"There's a kind of theme, which we keep coming across, which is payments will start to disappear into the background and become a service," James Anderson, MasterCard digital payments executive vice president, said in a phone interview. "That's very much been true of this whole idea of every device being a commerce device." 

MasterCard also announced at the Las Vegas conference that it will partner with Fit Pay, a San Francisco-based company, to work with manufacturers on wearable products, similar to the Apple Watch, that consumers can use to pay for everyday purchases.

While digital payments are still a small percentage of MasterCard's business now, "the fact is, that's where things are going, and we're determined to be at the cutting edge of this," Banga, the CEO, said at a September investor meeting. "You've got to deliver the safe, simple and smart transactions; you can't do that without embracing technology as the core of your business."

Many of the company's futuristic products are developed at its New York City technology hub, a facility in Manhattan's Chelsea neighborhood. One of the newer items there is Pepper, a humanoid robot that can take customers' food orders, give nutritional data and discount information, then use MasterPass to approve the transaction.

Pepper was announced in May and will be piloted in Asia with Pizza Hut, a division of Yum! Brands  (YUM) - Get Report, by the end of the year. 

For consumers who want a home-cooked meal but prefer to avoid the grocery story, a 'Groceries by MasterCard' app links with a high-tech Samsung refrigerator to select and buy food from partner chains including FreshDirect, MyWebGrocer, and ShopRite

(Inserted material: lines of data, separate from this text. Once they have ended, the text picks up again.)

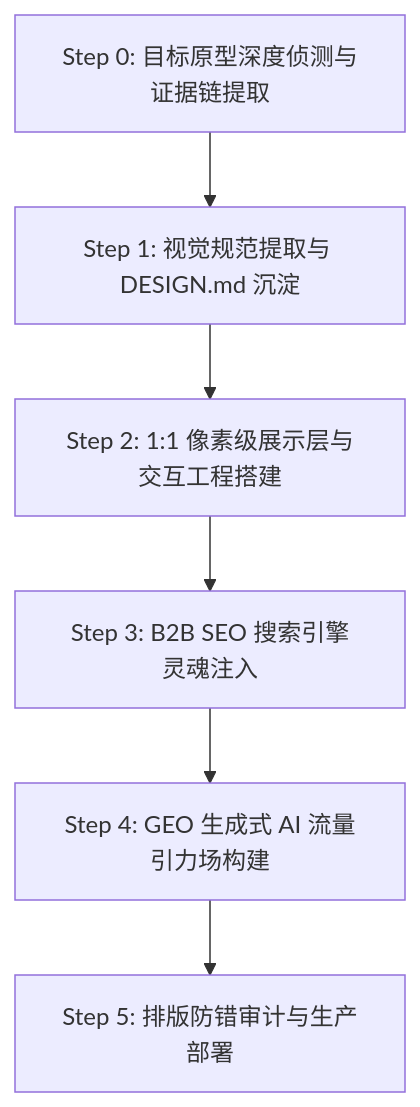
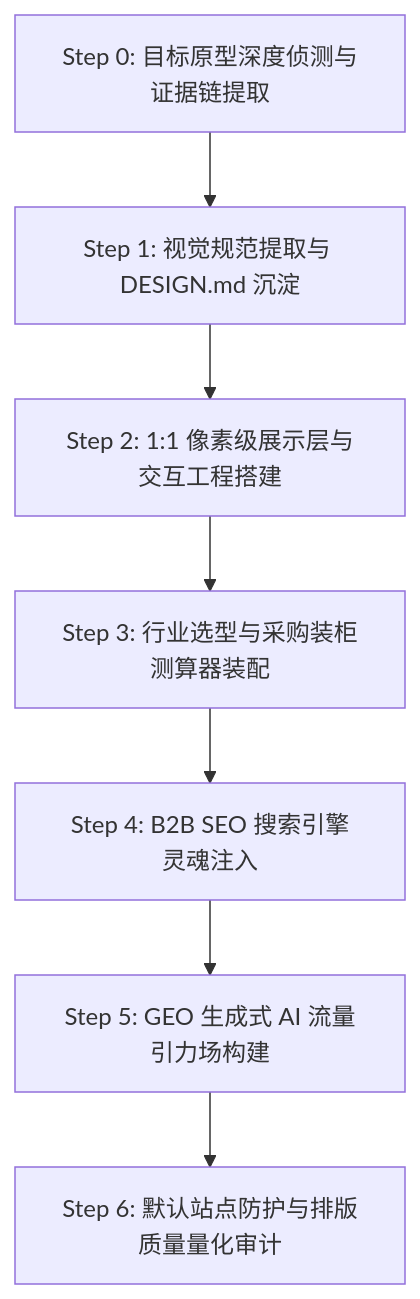
One commit to cnproduct/renwork-web-create-skill changed the diagram in SKILL.md. Above: the diagram before and after it, drawn with Mermaid. The commit also changed other lines of this file and 13 other files, not shown here.

````diff
--- a/SKILL.md
+++ b/SKILL.md
@@ -48,8 +54,9 @@
 ```mermaid
 flowchart TD
     S0[Step 0: 目标原型深度侦测与证据链提取] --> S1[Step 1: 视觉规范提取与 DESIGN.md 沉淀]
     S1 --> S2[Step 2: 1:1 像素级展示层与交互工程搭建]
-    S2 --> S3[Step 3: B2B SEO 搜索引擎灵魂注入]
-    S3 --> S4[Step 4: GEO 生成式 AI 流量引力场构建]
-    S4 --> S5[Step 5: 排版防错审计与生产部署]
+    S2 --> S3[Step 3: 行业选型与采购装柜测算器装配]
+    S3 --> S4[Step 4: B2B SEO 搜索引擎灵魂注入]
+    S4 --> S5[Step 5: GEO 生成式 AI 流量引力场构建]
+    S5 --> S6[Step 6: 默认站点防护与排版质量量化审计]
 ```
````
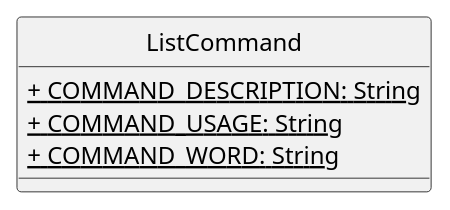
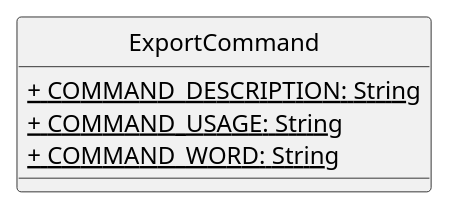
One commit to nus-cs2113-AY2223S1/tp changed the diagram in docs/UMLdiagrams/ExportCommandClass.puml. Above: the diagram before and after it, drawn with PlantUML. The commit also changed 13 other files, not shown here.

Commit message:
Add class uml diagram for remaining commands

```diff
--- a/docs/UMLdiagrams/ExportCommandClass.puml
+++ b/docs/UMLdiagrams/ExportCommandClass.puml
@@ -1,12 +1,12 @@
 @startuml
 'https://plantuml.com/class-diagram
 hide circle
 skinparam classAttributeIconSize 0
 
-class ListCommand {
+class ExportCommand {
     <u>+ COMMAND_DESCRIPTION: String
     <u>+ COMMAND_USAGE: String
     <u>+ COMMAND_WORD: String
 }
 
 @enduml
```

Finally, using biometric authentication technology, MasterCard created a selfie pay app called "Identity Check Mobile." Launched in 12 European countries, the service lets customers verify their identity with a real-time image of themselves that includes a specified movement to prove the image hasn't been misappropriated.

BMO Financial Group will be the first bank to use the app in Canada and the U.S. 

"Making the online payment experience near frictionless and more secure is a priority for Mastercard," Ajay Bhalla, MasterCard president of enterprise risk & security, said in a statement. "Moving this technology beyond the pilot phase is a significant milestone in the evolution of payments."